007 Gets a Life
Contrary to rumor, Skyfall does not concern a chicken named Little. It does have a Wiki-Leaks plot, some kind of evil computer genius who aims to take revenge on MI6, the British Secret Service. This he does, with seeming impunity (as it goes with evil computer geniuses). But our man, James Bond (Daniel Craig), traces a skein of links/bodies that lead to the very satisfying Javier Bardem. Who’s kinda gay, but Bond deals with it in the movie’s best line. That’s all you need to know, really. Skyfall is a fine and wry third installment of the new Bond franchise. It’s not gory, but by the last scene you may exit like a dry Martini: shaken, not stirred.

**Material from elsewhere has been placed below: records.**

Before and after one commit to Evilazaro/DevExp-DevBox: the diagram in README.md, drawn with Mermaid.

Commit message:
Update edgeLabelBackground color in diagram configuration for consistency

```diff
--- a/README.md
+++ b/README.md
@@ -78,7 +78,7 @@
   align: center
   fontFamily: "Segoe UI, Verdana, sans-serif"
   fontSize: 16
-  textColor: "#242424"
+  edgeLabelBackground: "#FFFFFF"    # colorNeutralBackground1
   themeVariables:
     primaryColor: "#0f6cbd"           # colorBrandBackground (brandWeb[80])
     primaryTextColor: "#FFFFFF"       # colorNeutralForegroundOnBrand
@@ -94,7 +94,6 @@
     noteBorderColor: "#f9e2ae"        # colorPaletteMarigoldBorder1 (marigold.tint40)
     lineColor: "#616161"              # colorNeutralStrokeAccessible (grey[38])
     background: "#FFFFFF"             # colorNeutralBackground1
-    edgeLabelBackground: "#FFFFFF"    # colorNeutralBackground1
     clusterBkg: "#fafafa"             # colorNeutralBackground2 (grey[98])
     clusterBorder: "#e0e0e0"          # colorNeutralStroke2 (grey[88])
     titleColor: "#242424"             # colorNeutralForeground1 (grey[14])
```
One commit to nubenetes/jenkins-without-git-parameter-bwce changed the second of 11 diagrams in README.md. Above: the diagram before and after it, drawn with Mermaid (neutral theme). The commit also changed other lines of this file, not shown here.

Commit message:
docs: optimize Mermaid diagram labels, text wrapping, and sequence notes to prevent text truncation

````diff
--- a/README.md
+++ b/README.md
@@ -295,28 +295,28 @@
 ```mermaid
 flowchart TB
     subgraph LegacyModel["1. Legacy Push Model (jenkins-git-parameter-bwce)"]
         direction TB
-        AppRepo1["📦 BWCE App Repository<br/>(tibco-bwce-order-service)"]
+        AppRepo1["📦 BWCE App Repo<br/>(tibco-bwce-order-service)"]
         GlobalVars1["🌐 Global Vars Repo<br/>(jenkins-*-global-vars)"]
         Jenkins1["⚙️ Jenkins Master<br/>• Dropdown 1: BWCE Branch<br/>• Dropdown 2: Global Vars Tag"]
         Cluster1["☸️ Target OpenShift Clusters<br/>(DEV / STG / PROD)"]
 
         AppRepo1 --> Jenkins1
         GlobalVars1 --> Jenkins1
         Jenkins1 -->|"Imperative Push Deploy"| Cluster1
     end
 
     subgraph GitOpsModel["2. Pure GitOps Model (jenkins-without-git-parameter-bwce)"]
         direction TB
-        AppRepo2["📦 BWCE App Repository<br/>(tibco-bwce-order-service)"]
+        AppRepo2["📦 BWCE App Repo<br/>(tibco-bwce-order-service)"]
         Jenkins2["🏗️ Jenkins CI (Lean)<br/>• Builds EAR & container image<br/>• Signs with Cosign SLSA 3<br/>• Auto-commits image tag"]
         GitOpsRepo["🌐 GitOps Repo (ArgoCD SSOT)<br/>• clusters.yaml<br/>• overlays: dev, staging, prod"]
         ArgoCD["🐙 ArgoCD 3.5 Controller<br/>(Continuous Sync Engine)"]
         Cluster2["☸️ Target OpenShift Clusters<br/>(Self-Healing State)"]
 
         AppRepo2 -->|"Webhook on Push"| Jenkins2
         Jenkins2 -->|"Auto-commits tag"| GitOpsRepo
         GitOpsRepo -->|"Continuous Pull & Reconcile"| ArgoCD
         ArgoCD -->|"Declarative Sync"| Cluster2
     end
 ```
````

As a James Bond lifer, nothing gave me more relief than to see this war horse reshod with Daniel Craig playing the suave 007. Like 1980s sideburns and white Elvis jumpsuits, the films had become dated, corny, aimless affairs, reaching a nadir when the hulking Roger Moore performed his stunts like an elderly vaudevillian on the Edwardian stage. All he lacked was a top hat and a cane.
We really have Austin Powers to thank for the reboot. By effectively destroying the super-villain plot, with his tired threat of world domination (unless paid “One MILLION dollars!”), Mike Myers freed up the Bond movies for granular stuff. In the two movies preceding Skyfall, that meant exploring the fighting possibilities of the extreme French urban sport, parkour; a surprisingly undisguised look at how Bolivia’s corrupt leaders really did sell the country’s water supplies off to a French conglomerate (Vivendi, for those who want to Google it); and the technicalities of restoring a Venetian palazzo that’s falling into a canal.
The first two of the new, Casino Royale and The Quantum of Solace, dialed back on the camp and worked more as thrillers than Disney rides. Both emphasized Bond/Craig as a person of primitive motivations, over-chiseled abs and piercing blue eyes, but he was allowed a less caddish and sociopathic nature. (As if we cared.) Casino Royale gave Bond a serious love interest in Vesper Lynd, who, alas, didn’t make it. This gave 007 a more than cypher-like backstory, whereas The Quantum of Solace had a politically charged subtext. Its villainous environmentalist was actually stealing the water supplies of entire countries. (Poor Vesper just drowned in that Venice canal.)
Visually, both movies seemed as attuned to stunning natural landscapes as to the decolletage of lissome young women and Craig’s dimpled washboard. Both featured spectacularly imploding or exploding houses. Both gave Bond a scaffolding on which to hang his few threadbare emotions–an abusive relationship with authority, in the person of M, played by Judi Dench since 1995’s Goldeneye.
In the end, the films, including this one, work thanks to Craig’s cool, almost affectless presence–which allows his lines to sound wry even when they’re barely serviceable–and lean, topical scripts, shot and edited in a rhythm of posh suspense punctuated by high velocity action, memorable villains and beautiful compromised women dying for a night of love with James. (Literally dying.) Along with cool gadgets and those groan-inducing one-liners, these are precisely the elements that made From Russia with Love, Dr. No and Goldfinger explode in our global consciousness.
The awareness of these paint-by-number elements is one of the things that redeems this World Heritage franchise. A jangly guitar, a cool car, a new Q (the lovely Ben Whislaw) and a disquisition on the anachronism of the secret agent: Is this not just what we ordered?
That’s the implicit contract in a Bond movie: that we will come away with the sense of the world as a fascinating, conspiracy-ridden place held together by the aging tendons and brittle savoir-faire of a secret agent whose name everyone knows. Skyfall deserves to be seen without prior synopsis, so let this serve instead as your excuse to kick back and enjoy the show. (Oh, and the Komodo dragons.)